Work to complete: The records below are to be repeated exactly, and their pictures left out.

Screenshot and code edit data
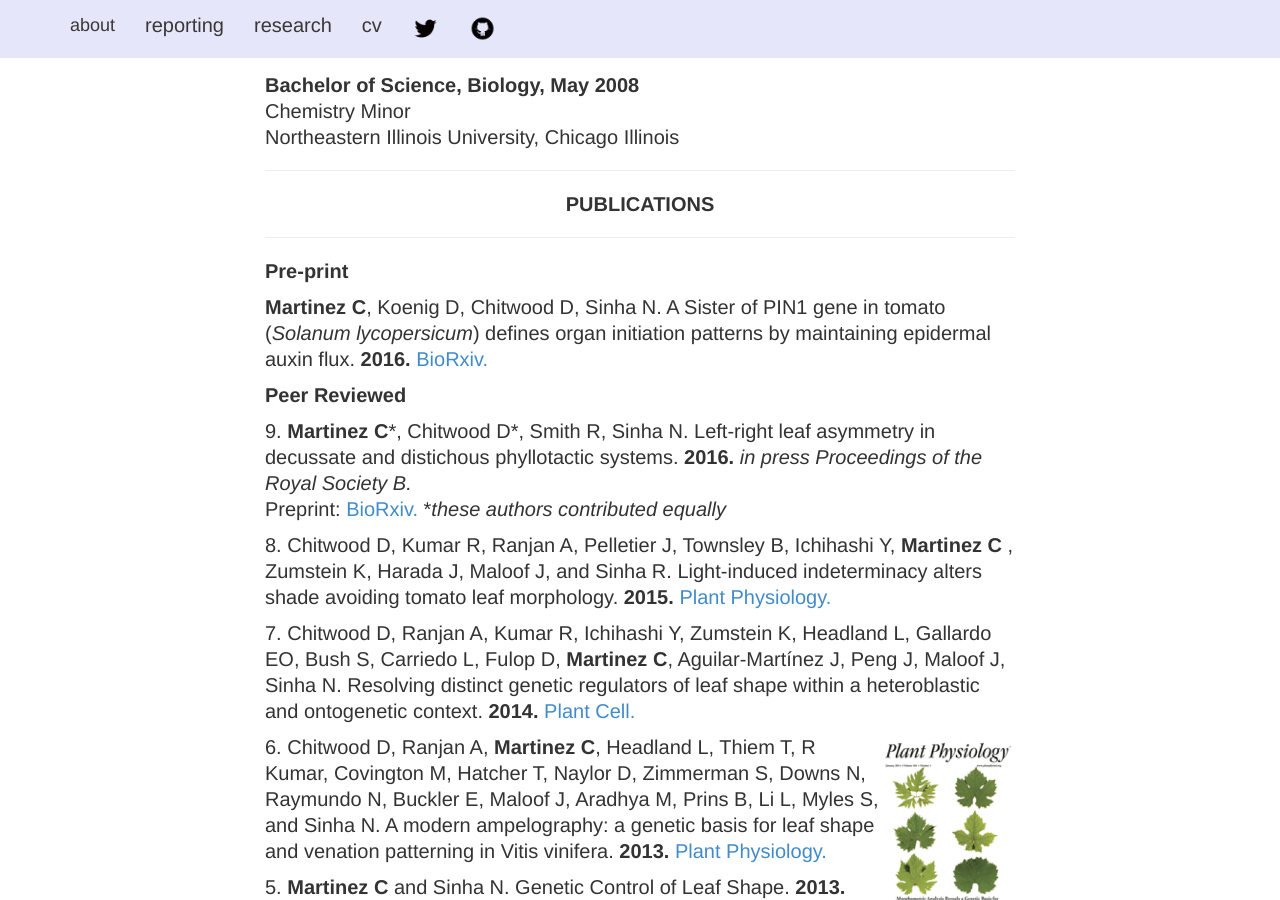
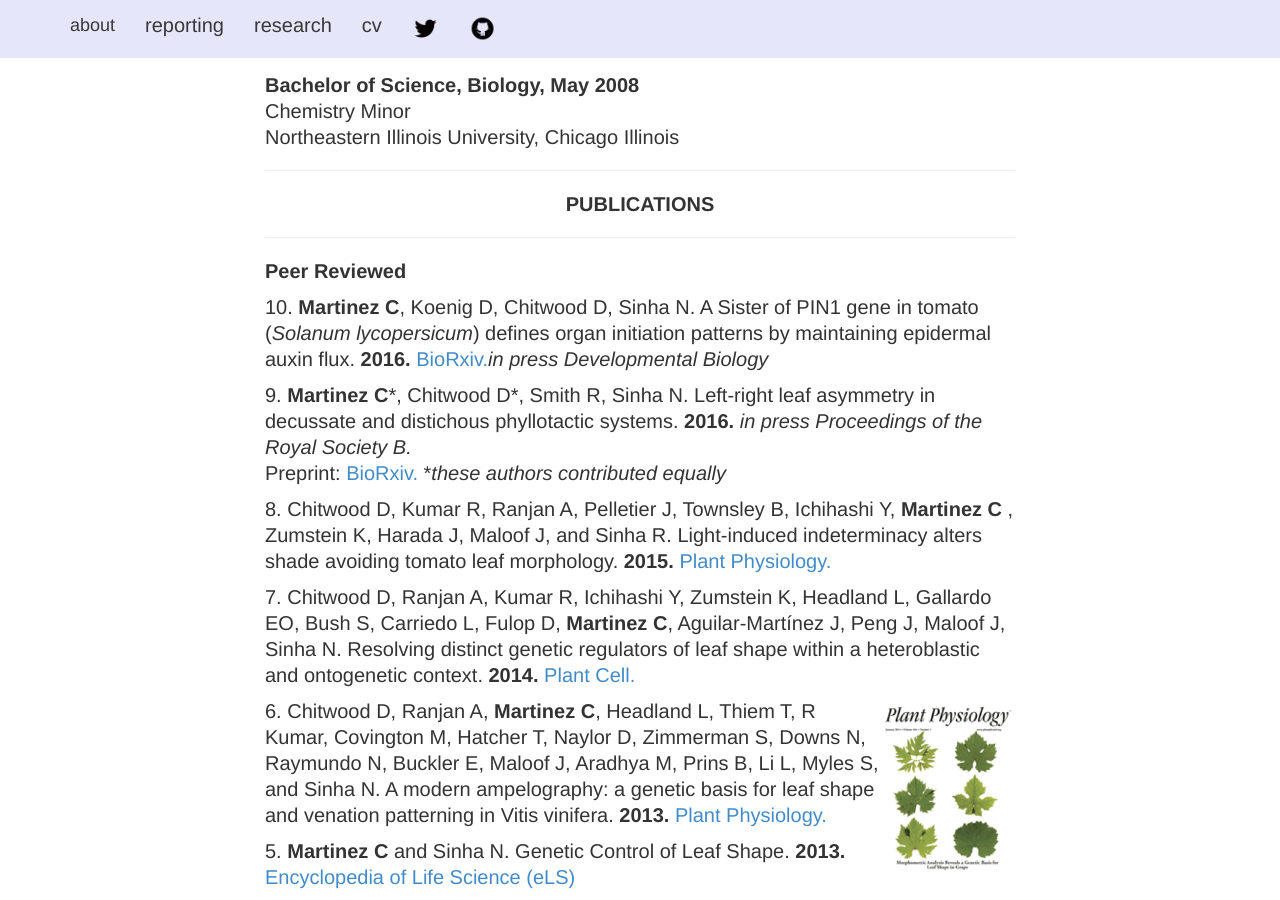
Before and after one commit to iamciera/creports, a Jekyll site: the page built from cv/index.html, in a window 1280 px wide and 900 px high, scrolled down 727 px. Built offline with Jekyll 4.4.1, drawn with Linux system fonts in a browser that asks for light colours; nearby versions of some CDN libraries.

Commit message:
updated CV

```diff
--- a/cv/index.html
+++ b/cv/index.html
@@ -46,10 +46,11 @@
 				<hr />
 				<center><strong>PUBLICATIONS</strong><br /></center>
 				<hr />
-				<p><strong>Pre-print</strong></p>
 
-				<p><strong>Martinez C</strong>, Koenig D, Chitwood D, Sinha N. A Sister of PIN1 gene in tomato (<i>Solanum lycopersicum</i>) defines organ initiation patterns by maintaining epidermal auxin flux. <b>2016.</b> <a href="http://biorxiv.org/content/early/2016/03/02/042150"> BioRxiv.</a></p>
 				<p><strong>Peer Reviewed</strong>
+
+				<p>10. <strong>Martinez C</strong>, Koenig D, Chitwood D, Sinha N. A Sister of PIN1 gene in tomato (<i>Solanum lycopersicum</i>) defines organ initiation patterns by maintaining epidermal auxin flux. <b>2016.</b> <a href="http://biorxiv.org/content/early/2016/03/02/042150"> BioRxiv.</a><i>in press Developmental Biology</i></p>
+
 				<p>9. <strong>Martinez C</strong>*, Chitwood D*, Smith R, Sinha N. Left-right leaf asymmetry in decussate and distichous phyllotactic systems. <b>2016.</b>  <i>in press Proceedings of the Royal Society B. </i><br />Preprint:<a href="http://biorxiv.org/content/early/2016/03/15/043869">  BioRxiv.</a> *<i>these authors contributed equally</i></p>
 				<p>8. Chitwood D, Kumar R, Ranjan A, Pelletier J, Townsley B, Ichihashi Y, <strong> Martinez C </strong>, Zumstein K, Harada J, Maloof J, and Sinha R. Light-induced indeterminacy alters shade avoiding tomato leaf morphology. <b>2015.</b> <a href="http://www.plantphysiol.org/content/early/2015/09/17/pp.15.01229.full.pdf"> Plant Physiology.</a></p>
 				<p>7. Chitwood D, Ranjan A, Kumar R, Ichihashi Y, Zumstein K, Headland L, Gallardo EO, Bush S, Carriedo L, Fulop D, <b>Martinez C</b>, Aguilar-Martínez J, Peng J, Maloof J, Sinha N. Resolving distinct genetic regulators of leaf shape within a heteroblastic and ontogenetic context.  <b>2014. </b><a href="http://www.plantcell.org/content/early/2014/09/30/tpc.114.130112.full.pdf+html">Plant Cell.</a></p>
```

Task output:
Before and after one commit to iamciera/creports, a Jekyll site: the page built from cv/index.html, in a window 1280 px wide and 900 px high, scrolled down 727 px. Built offline with Jekyll 4.4.1, drawn with Linux system fonts in a browser that asks for light colours; nearby versions of some CDN libraries.

Commit message:
updated CV

```diff
--- a/cv/index.html
+++ b/cv/index.html
@@ -46,10 +46,11 @@
 				<hr />
 				<center><strong>PUBLICATIONS</strong><br /></center>
 				<hr />
-				<p><strong>Pre-print</strong></p>
 
-				<p><strong>Martinez C</strong>, Koenig D, Chitwood D, Sinha N. A Sister of PIN1 gene in tomato (<i>Solanum lycopersicum</i>) defines organ initiation patterns by maintaining epidermal auxin flux. <b>2016.</b> <a href="http://biorxiv.org/content/early/2016/03/02/042150"> BioRxiv.</a></p>
 				<p><strong>Peer Reviewed</strong>
+
+				<p>10. <strong>Martinez C</strong>, Koenig D, Chitwood D, Sinha N. A Sister of PIN1 gene in tomato (<i>Solanum lycopersicum</i>) defines organ initiation patterns by maintaining epidermal auxin flux. <b>2016.</b> <a href="http://biorxiv.org/content/early/2016/03/02/042150"> BioRxiv.</a><i>in press Developmental Biology</i></p>
+
 				<p>9. <strong>Martinez C</strong>*, Chitwood D*, Smith R, Sinha N. Left-right leaf asymmetry in decussate and distichous phyllotactic systems. <b>2016.</b>  <i>in press Proceedings of the Royal Society B. </i><br />Preprint:<a href="http://biorxiv.org/content/early/2016/03/15/043869">  BioRxiv.</a> *<i>these authors contributed equally</i></p>
 				<p>8. Chitwood D, Kumar R, Ranjan A, Pelletier J, Townsley B, Ichihashi Y, <strong> Martinez C </strong>, Zumstein K, Harada J, Maloof J, and Sinha R. Light-induced indeterminacy alters shade avoiding tomato leaf morphology. <b>2015.</b> <a href="http://www.plantphysiol.org/content/early/2015/09/17/pp.15.01229.full.pdf"> Plant Physiology.</a></p>
 				<p>7. Chitwood D, Ranjan A, Kumar R, Ichihashi Y, Zumstein K, Headland L, Gallardo EO, Bush S, Carriedo L, Fulop D, <b>Martinez C</b>, Aguilar-Martínez J, Peng J, Maloof J, Sinha N. Resolving distinct genetic regulators of leaf shape within a heteroblastic and ontogenetic context.  <b>2014. </b><a href="http://www.plantcell.org/content/early/2014/09/30/tpc.114.130112.full.pdf+html">Plant Cell.</a></p>
```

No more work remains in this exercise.